* Exercise *
Tally every line of the material where "setPrice" occurs, then write the total by itself.

* Record set *
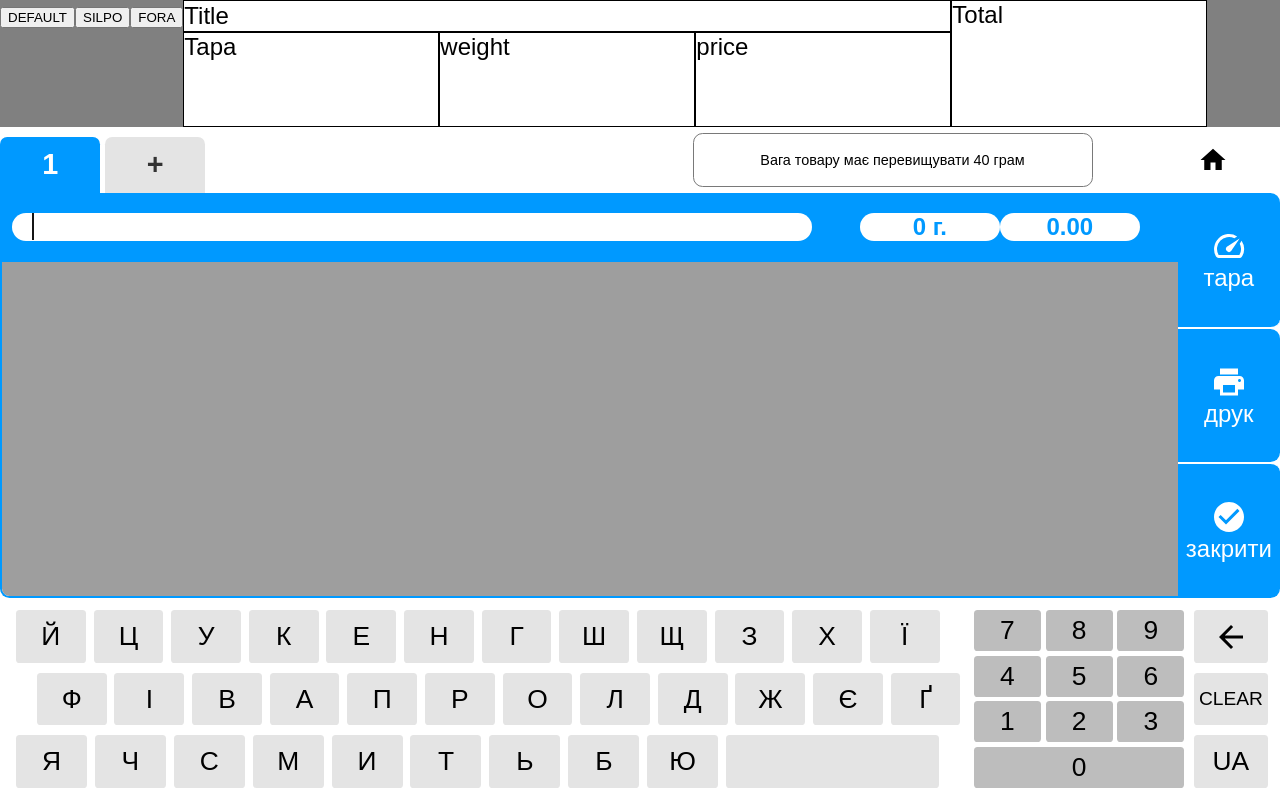
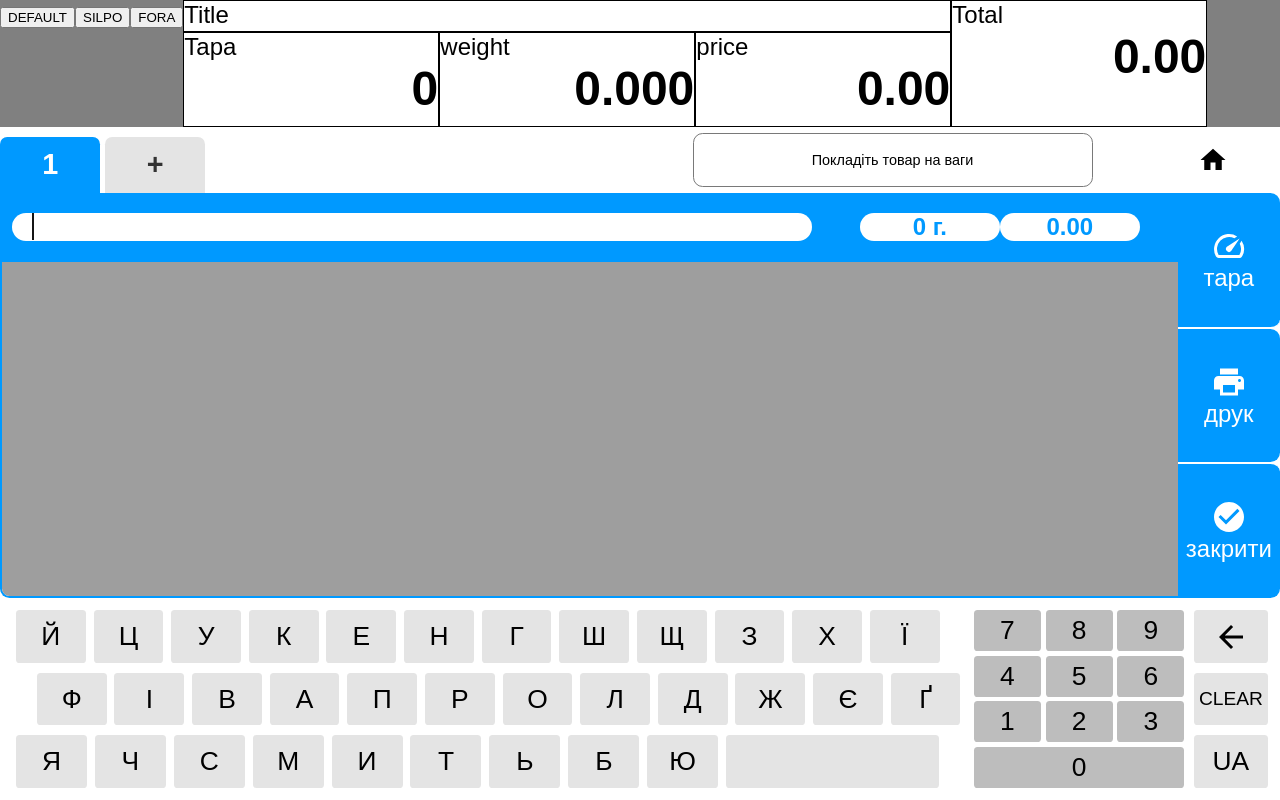
Before and after one commit to NeverSmileMan/testo, a React (Create React App) app: page / in a window 1280 px wide. Built offline with nearby package versions, Linux system fonts and the light colour scheme.

Commit message:
change tara function

```diff
--- a/src/main.tsx
+++ b/src/main.tsx
@@ -1,6 +1,6 @@
-import React, {useState, createContext, useCallback} from 'react';
+import React, {createContext, useCallback, useState} from 'react';
 import {createStyles, makeStyles, Theme} from '@material-ui/core/styles';
-import Tabs from './tabs/Tabs';
+import Tabs, {MAX_NUMBER_OF_TABS} from './tabs/Tabs';
 import Hints from './tabs/Hints';
 import HomeButton from './tabs/HomeButton';
 import GroupBtn from './functional-buttons/groupBtn';
@@ -8,11 +8,9 @@ import AddedItemsTable from './added.items.table/added.items.table';
 import Search from './searchPanel/search/Search';
 import OrderInfo from './searchPanel/orderInfo/OrderInfo';
 import ModalWindow from './functional-buttons/modal.wind/modal.wind';
-import {MAX_NUMBER_OF_TABS} from './tabs/Tabs';
 import {ActiveInputService} from './services/ActiveInputService';
 //---------plugs---------------
 import {ScalePlug} from './plugs/scale';
-import items from "./searchPanel/search/itemsData";
 //-----------------------------
 
 const useStyles = makeStyles((theme: Theme) =>
@@ -75,7 +73,8 @@ export const MainContext = createContext({
 	addItem: (item: any) => true as boolean,
 	activeTab: '' as any,
 	showPrint: () => {
-	}
+	},
+	showTara:()=>{}
 });
 
 export default function Main() {
@@ -83,7 +82,7 @@ export default function Main() {
 	const [modalType, setModalType] = useState(null as string | null);
 	const setType = (type: string | null): any => () => setModalType(type);
 
-	const [error, setError] = useState('');
+	const [error, setError] = useState('Покладіть товар на ваги');
 
 	const [
 		tabItems,
@@ -103,9 +102,16 @@ export default function Main() {
 		setType(null)();
 		deleteTab();
 	};
+
 	const showPrint = () => {
 		setType(null)();
 		print()
+	}
+
+	const showTara = () => {
+		ScalePlug.setTara(25)
+		setTara(25)
+		setError('Вага має бути більшою за нуль')
 	}
 
 	return (
@@ -119,7 +125,8 @@ export default function Main() {
 				confirmClose,
 				addItem,
 				setActiveTab,
-				showPrint
+				showPrint,
+				showTara
 			}}
 		>
 			<div className={header}>
@@ -127,7 +134,7 @@ export default function Main() {
 					<Tabs tabs={tabItems}/>
 				</div>
 				<div className={info}>
-					<Hints error={false}/> {/** херня */}
+					<Hints error={error}/>
 					<HomeButton/>
 				</div>
 			</div>
@@ -183,7 +190,7 @@ function useTabs(
 	(tara: number) => void,
 	() => void,
 ] {
-	const [tabItems, setTabItems] = useState<TabItems[]>([{tabNumber: 1, tara: -1, items: [],},] as TabItems[]);
+	const [tabItems, setTabItems] = useState<TabItems[]>([{tabNumber: 1, tara: 0, items: [],},] as TabItems[]);
 	const [activeTab, setActiveTab] = useState<number>(0);
 	const [activeItem, setActiveItem] = useState<AddedItem | null>(null);
 	const [freeTabNumbers, setFreeTabNumbers] = useState(() => {
@@ -193,10 +200,14 @@ function useTabs(
 	});
 
 	const setTara = useCallback((tara: number) => {
+		// ScalePlug.setTara(tara)
 		tabItems[activeTab].tara = tara
 		setTabItems([...tabItems])
-	}, [tabItems]);
+	}, [tabItems, activeTab]);
 
+	const getTara = useCallback(() => {
+		return tabItems[activeTab].tara
+	}, [tabItems, activeTab]);
 
 	const addItem = useCallback((item: Item) => {
 			if (scaleService.checkStable()) {
@@ -221,7 +232,7 @@ function useTabs(
 					ActiveInputService.clear();
 					return true;
 				} else {
-					setError('Вага повинна перевищувати 40 грам');
+					setError('Вага повинна перевищувати 40 грам!');
 					return false;
 				}
 			}
@@ -240,10 +251,6 @@ function useTabs(
 	const closeOrder = useCallback(() => {
 	}, []);
 
-	const getTara = useCallback(() => {
-		return tabItems[activeTab].tara
-	}, []);
-
 	const print = useCallback(() => {
 		console.log('print', tabItems[activeTab].items)
 	}, [activeTab, tabItems]);
@@ -256,14 +263,13 @@ function useTabs(
 		})
 		setTabItems((prevState) => [...prevState, {
 			tabNumber: num,
-			tara: -1,
+			tara: 0,
 			items: [],
 		}])
 		setActiveTab(tabItems.length)
 	}, [tabItems, freeTabNumbers])
 
 	const deleteTab = useCallback(() => {
-		console.log('1>', 'we a here')
 		if (tabItems.length === 1) {
 			if (tabItems[0].tabNumber === 1) return
 			else {
@@ -273,7 +279,7 @@ function useTabs(
 				})
 				setTabItems((prevState) => [...prevState, {
 					tabNumber: 1,
-					tara: -1,
+					tara: 0,
 					items: [],
 				}])
 			}
--- a/src/plugs/Tablo.tsx
+++ b/src/plugs/Tablo.tsx
@@ -1,5 +1,5 @@
 import React from 'react'
-import { makeStyles } from '@material-ui/styles';
+import {makeStyles} from '@material-ui/styles';
 import {ScalePlug} from './scale'
 
 const useStyles = makeStyles({
@@ -12,7 +12,7 @@ const useStyles = makeStyles({
 
 	},
 	title: {
-    gridColumn:' 1 / 4',
+		gridColumn: ' 1 / 4',
 		gridRow: '1',
 		backgroundColor: 'white',
 		border: '1px solid black',
@@ -47,46 +47,51 @@ const useStyles = makeStyles({
 
 export default function Tablo() {
 	const classes = useStyles();
+	const [tara, setTara] = React.useState(0);
+	const [title, setTitle] = React.useState();
+	const [price, setPrice] = React.useState((0).toFixed(2));
+	const [weight, setWeight] = React.useState<any>((0).toFixed(3));
+	const [total, setTotal] = React.useState((0).toFixed(2));
 
+	ScalePlug.setFuncs(setTara, setTitle, setPrice, setWeight, setTotal);
 
-  const [tara, setTara] = React.useState();
-const [title, setTitle] = React.useState();
-const [price, setPrice] = React.useState();
-const [weight, setWeight] = React.useState<any>();
-const [total, setTotal] = React.useState();
-
-ScalePlug.setFuncs( setTara, setTitle, setPrice, setWeight, setTotal);
-
+	const styleScale = {
+		fontSize: '2em',
+		display: 'flex',
+		alignItems: 'end',
+		justifyContent: 'flex-end',
+		fontWeight: 700
+	}
 
 	return (
-    <div className={classes.grid }>
-      <div className={classes.title }>
+		<div className={classes.grid}>
+			<div className={classes.title}>
 				Title
-        <span style={{fontSize: '25px', marginLeft: '10%'}}>
+				<span style={styleScale}>
         {title}
         </span>
 			</div>
-      <div className={classes.tara }>
+			<div className={classes.tara}>
 				Tapa
-        <div style={{fontSize: '25px', marginLeft: '25%'}}>
+				<div style={styleScale}>
 					{tara}
 				</div>
 			</div>
-      <div className={classes.weight } onClick={()=>setWeight(Math.floor(Math.random()*100+41))}>
+			<div className={classes.weight} onClick={() => setWeight(Math.floor(Math.random() * 100 + 41))}>
 				weight
-        <div style={{fontSize: '25px', marginLeft: '25%'}} >
+				<div style={styleScale}>
 					{weight}
 				</div>
 			</div>
-      <div className={classes.price }>
+			<div className={classes.price}>
 				price
-        <div style={{fontSize: '25px', marginLeft: '25%'}}>
+				<div style={styleScale}>
 					{price}
 				</div>
 			</div>
-      <div className={classes.total }>
+			<div className={classes.total}>
 				Total
-        <div style={{fontSize: '25px', marginLeft: '25%'}}>
+				<div style={styleScale}>
 					{total}
 				</div>
 			</div>
--- a/src/tabs/Hints.tsx
+++ b/src/tabs/Hints.tsx
@@ -1,8 +1,8 @@
-import React, {FC, useCallback, useState} from 'react';
+import React, {FC} from 'react';
 import {makeStyles} from "@material-ui/styles";
 
 export interface HintsProps {
-	error: boolean
+	error: string
 }
 
 const styles = makeStyles({
@@ -39,20 +39,18 @@ const styles = makeStyles({
 
 const Hints: FC<HintsProps> = ({error}) => {
 
-	const [state, setState] = useState('Вага товару має перевищувати 40 грам')
-	const [showErr, setShowErr] = useState(error)
 	const {hints, hints_messages, hints_error} = styles()
 
-	const showError = useCallback((e: React.MouseEvent<HTMLDivElement>) => {
-		setShowErr(true)
-		setTimeout(() => {
-			setShowErr(false)
-		}, 300)
-	},[])
+	// const showError = useCallback((e: React.MouseEvent<HTMLDivElement>) => {
+	// 	setShowErr(true)
+	// 	setTimeout(() => {
+	// 		setShowErr(false)
+	// 	}, 300)
+	// },[])
 
 	return (
 		<div className={hints}>
-			<div onClick={showError} className={`${hints_messages} ${showErr ? hints_error : ''}`}>{state}</div>
+			<div className={`${hints_messages}`}>{error}</div>
 		</div>
 	);
 };
```
Lines whose indentation alone changed are shown as unchanged.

* Exercise response *
4